The article gives a reconctruction of the evolution of Lebniz' view of the problem of the first concepts which could be a basis of the universal science (scientia generalis). In his analisis of his earlier trieatise on combinatorics and the earlier sketches for his encyclopedistic projects the author shows Leibniz to be influenced by R. Lull, J. Bisterfeld and J.H. Alsted and stresses the Aristotelian roots of his interpretation on the connectieon between the necessary ana contingent truths.
The article considers the Views of L. N. Tolstoy not only as a representative, but also as a accomplisher of the Enlightenment. A comparison of his philosophy with the ideas of Spinoza and Diderot made it possible to clarify some aspects of the transition to the unique Tolstoy’s religious and philosophical doctrine. The comparison of General and specific features of the three philosophers was subjected to a special analysis. Special attention is paid to the way of thinking, the relation to science and the specifics of the worldview by Tolstoy and Diderot. An important aspect is researched the contradiction between the way of thinking and the way of life of the three philosophers.
Tolstoy's transition from rational perception of life to its religious and existential bases is shown. Tolstoy gradually moves away from the idea of a natural man to the idea of a man, who living the commandments of Christ. Starting from the educational worldview, Tolstoy ended by creation of religious and philosophical doctrine, which were relevant for the 20th century.
This important new book offers the first full-length interpretation of the thought of Martin Heidegger with respect to irony. In a radical reading of Heidegger's major works (from Being and Time through the ‘Rector's Address' and the ‘Letter on Humanism' to ‘The Origin of the Work of Art' and the Spiegel interview), Andrew Haas does not claim that Heidegger is simply being ironic. Rather he argues that Heidegger's writings make such an interpretation possible - perhaps even necessary.
Heidegger begins Being and Time with a quote from Plato, a thinker famous for his insistence upon Socratic irony.
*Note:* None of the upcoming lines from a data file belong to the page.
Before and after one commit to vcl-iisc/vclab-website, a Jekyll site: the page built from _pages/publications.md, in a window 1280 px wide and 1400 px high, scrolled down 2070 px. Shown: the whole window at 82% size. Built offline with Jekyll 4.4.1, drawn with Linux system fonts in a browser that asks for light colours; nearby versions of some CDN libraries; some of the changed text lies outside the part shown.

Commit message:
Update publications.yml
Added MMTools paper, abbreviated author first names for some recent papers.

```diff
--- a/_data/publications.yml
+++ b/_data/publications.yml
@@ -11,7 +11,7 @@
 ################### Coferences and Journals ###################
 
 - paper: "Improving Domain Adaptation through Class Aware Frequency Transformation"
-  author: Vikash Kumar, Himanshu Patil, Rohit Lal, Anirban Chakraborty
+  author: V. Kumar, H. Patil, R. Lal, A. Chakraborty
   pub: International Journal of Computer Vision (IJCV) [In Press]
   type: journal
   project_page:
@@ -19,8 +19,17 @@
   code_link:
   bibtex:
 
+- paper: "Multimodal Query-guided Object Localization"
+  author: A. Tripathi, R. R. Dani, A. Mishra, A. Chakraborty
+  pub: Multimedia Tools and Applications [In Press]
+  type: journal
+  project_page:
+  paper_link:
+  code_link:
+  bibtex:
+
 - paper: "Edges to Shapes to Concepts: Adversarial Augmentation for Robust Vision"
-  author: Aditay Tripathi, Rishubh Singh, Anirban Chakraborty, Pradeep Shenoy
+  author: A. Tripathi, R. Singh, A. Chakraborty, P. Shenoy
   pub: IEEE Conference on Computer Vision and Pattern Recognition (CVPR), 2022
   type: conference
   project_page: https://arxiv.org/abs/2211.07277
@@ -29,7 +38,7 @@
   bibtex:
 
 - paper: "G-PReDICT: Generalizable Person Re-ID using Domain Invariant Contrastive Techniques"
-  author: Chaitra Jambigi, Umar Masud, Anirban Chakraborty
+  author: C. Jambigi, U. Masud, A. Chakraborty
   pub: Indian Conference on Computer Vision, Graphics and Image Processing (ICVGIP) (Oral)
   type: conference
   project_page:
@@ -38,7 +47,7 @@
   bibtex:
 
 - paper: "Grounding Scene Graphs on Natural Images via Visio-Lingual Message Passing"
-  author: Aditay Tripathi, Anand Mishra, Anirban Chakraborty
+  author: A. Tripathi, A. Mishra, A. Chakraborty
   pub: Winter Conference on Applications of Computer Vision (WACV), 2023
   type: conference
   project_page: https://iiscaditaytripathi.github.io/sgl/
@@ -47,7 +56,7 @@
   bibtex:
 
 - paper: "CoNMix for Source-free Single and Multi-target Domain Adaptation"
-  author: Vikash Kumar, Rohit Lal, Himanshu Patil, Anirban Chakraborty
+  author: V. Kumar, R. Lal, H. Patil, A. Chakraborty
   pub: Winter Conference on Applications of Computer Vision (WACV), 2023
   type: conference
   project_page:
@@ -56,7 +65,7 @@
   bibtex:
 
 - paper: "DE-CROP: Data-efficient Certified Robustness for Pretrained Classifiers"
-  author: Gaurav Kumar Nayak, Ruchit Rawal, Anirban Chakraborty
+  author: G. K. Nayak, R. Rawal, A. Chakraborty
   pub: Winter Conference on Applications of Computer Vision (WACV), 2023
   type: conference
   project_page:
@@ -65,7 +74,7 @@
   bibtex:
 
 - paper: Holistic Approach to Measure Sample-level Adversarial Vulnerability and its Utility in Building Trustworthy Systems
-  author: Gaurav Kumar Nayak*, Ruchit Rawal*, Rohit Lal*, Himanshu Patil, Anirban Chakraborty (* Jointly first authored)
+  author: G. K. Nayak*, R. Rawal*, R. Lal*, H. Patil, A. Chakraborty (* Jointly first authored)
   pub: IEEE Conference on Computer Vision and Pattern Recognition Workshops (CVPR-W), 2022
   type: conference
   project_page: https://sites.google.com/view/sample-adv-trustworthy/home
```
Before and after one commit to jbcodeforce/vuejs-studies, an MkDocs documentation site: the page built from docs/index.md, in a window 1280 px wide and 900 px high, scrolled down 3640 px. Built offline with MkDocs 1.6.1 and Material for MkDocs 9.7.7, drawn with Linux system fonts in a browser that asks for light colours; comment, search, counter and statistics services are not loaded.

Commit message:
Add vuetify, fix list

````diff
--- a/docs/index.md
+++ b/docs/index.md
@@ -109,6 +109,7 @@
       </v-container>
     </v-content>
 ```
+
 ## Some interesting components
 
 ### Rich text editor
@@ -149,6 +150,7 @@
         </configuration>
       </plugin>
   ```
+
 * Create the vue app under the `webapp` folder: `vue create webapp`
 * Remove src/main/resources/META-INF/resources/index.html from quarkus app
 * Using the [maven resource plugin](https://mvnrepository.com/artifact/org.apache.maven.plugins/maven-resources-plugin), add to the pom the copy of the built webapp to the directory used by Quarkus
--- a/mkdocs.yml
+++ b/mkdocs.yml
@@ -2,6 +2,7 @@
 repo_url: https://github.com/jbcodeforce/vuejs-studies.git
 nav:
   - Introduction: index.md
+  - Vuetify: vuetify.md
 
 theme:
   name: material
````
The Irony of Heidegger takes seriously the apparently curious decision to introduce the threat of irony even as philosophy begins in earnest to raise the question of the meaning of being. Through a detailed and thorough reading of Heidegger's major texts and the fundamental questions they raise, Haas reveals that one of the most important philosophers of the 20th century can be read with as much irony as earnestness. The Irony of Heidegger attempts to show that the essence of this irony lies in uncertainty, and that the entire project of onto-heno-chrono-phenomenology, therefore needs to be called into question.
The article is concerned with the notions of technology in essays of Ernst and Friedrich Georg Jünger. The special problem of the connection between technology and freedom is discussed in the broader context of the criticism of culture and technocracy discussion in the German intellectual history of the first half of the 20th century.